In business, the quality of your product or service is closely tied to your customers’ physical needs. For example, a cafe guest is hungry and tired, so they need a scone and a cuppa. Or, a shopper is cold in the wintry weather, and they step into your store because they need a pair of warm mittens. These behaviours can be mapped to certain physical needs, but they’re also intertwined with more complex psychological ones, such as a feeling of belonging or an affinity to a particular brand.
Psychological needs come into play when there’s an emotional reason behind the purchase. Once those basic physical needs are met, the reasons behind purchases become emotional. Any pair of shoes might be just fine to fulfil a physical need for clothing. But you know your favourite brand donates a pair for each one purchased, and that aligns with your personal values. It’s probably cheaper to make your own coffee at home, but it would be more fun to visit Starbucks for a Pumpkin Spice Latte.
Impulse buying is an excellent example of a want becoming a need. Did you really need that fizzy bath bomb? Perhaps. Or, maybe it just felt good at the time — and you needed a little happiness boost. The point is, people are complex creatures, and so are their needs.

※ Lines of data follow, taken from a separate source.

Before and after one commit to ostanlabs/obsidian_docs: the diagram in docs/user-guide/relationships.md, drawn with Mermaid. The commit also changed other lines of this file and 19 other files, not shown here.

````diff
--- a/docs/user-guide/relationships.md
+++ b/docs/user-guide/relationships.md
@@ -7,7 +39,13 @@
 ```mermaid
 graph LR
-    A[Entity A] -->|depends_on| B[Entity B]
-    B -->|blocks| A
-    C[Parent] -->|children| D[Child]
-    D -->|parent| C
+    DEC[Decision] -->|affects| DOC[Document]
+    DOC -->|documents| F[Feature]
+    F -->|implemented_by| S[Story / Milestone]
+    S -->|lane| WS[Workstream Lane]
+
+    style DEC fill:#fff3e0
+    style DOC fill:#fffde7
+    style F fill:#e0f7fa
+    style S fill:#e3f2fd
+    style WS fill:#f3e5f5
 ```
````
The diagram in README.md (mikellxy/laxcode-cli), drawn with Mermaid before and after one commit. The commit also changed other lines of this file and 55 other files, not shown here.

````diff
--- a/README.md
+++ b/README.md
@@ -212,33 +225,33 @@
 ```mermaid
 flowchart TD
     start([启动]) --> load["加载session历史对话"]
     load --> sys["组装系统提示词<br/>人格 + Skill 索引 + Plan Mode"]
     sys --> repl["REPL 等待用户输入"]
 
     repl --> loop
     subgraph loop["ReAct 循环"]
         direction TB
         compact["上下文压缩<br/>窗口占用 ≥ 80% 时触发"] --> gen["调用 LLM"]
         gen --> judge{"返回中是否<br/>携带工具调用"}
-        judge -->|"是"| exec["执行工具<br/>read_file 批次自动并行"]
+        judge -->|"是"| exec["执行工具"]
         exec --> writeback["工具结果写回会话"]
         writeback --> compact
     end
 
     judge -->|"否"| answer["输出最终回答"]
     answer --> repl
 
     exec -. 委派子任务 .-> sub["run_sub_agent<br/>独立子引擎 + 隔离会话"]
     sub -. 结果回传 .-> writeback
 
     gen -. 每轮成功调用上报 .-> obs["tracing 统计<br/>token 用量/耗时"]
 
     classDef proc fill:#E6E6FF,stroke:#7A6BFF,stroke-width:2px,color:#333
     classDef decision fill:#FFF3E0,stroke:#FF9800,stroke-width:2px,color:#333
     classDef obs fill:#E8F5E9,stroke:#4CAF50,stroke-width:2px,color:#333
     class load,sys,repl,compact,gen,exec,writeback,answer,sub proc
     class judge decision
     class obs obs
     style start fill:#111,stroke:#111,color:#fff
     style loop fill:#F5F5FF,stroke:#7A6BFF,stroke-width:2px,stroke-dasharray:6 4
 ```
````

Psychological needs are a heavy factor when it comes to brand loyalty. According to the Zendesk Customer Experience Trends Report, 74% of customers feel loyal to a particular brand or company, and 52% of customers say they go out of their way to shop for their favourite brands. Understanding the link between loyalty and customer experience is vital. Loyalty is tied to a customer’s ongoing choice to do business with you, refer others to you, and have a sense of a positive relationship with you. In today’s competitive marketplace, good customer experience can drive the success of a business.
Identifying customer needs

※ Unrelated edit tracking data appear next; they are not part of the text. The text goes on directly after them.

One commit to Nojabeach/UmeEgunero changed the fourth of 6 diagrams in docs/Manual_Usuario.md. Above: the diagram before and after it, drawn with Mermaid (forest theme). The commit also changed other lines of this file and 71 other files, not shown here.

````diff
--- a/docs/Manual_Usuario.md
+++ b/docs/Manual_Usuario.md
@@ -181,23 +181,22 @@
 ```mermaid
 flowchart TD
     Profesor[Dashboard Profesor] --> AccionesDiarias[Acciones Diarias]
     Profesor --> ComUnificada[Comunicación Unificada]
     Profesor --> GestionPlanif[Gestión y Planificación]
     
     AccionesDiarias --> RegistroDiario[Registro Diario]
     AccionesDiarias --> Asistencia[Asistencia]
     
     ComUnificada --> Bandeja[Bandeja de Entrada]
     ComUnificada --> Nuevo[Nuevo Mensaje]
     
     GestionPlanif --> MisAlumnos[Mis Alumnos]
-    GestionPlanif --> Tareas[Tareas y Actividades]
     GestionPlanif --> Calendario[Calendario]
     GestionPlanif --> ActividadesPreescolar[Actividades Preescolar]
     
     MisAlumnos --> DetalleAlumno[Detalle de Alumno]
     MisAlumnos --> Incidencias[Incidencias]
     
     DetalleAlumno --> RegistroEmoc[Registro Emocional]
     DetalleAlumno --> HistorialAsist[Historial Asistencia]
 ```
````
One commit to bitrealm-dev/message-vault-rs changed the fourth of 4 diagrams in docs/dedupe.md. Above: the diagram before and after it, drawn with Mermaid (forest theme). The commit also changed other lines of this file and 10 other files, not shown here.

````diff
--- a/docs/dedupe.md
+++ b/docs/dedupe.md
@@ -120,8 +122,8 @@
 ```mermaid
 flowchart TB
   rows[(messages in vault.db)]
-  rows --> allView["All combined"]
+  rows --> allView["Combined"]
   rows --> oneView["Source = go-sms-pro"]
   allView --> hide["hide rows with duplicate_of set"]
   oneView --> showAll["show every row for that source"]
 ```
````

How can you find out what your customers need? There are a few tried-and-true methods to consider.
A focus group is a group of deliberately chosen people who participate in a discussion on a specific topic. These groups are a tool of market research and are facilitated by a moderator to encourage everyone’s active participation.
Focus groups are great for getting a sense for consumers’ feelings and perceptions about your brand. They can also help you gather psychographic data — information about a person’s values, interests and attitudes, and what triggers them to act.
Surveys are a traditional way to gather information from larger groups of people. Most surveys are in Q&A format to provide metrics. Millions of surveys are sent out each year, and are now mostly done online.
If you wish to understand what current customers (or potential customers) think of your product or brand, a survey can help you glean these insights. But surveys are only as good as their design — it’s crucial to be clear on what you want to know, how you word questions, who your demographic is, and how the survey is structured.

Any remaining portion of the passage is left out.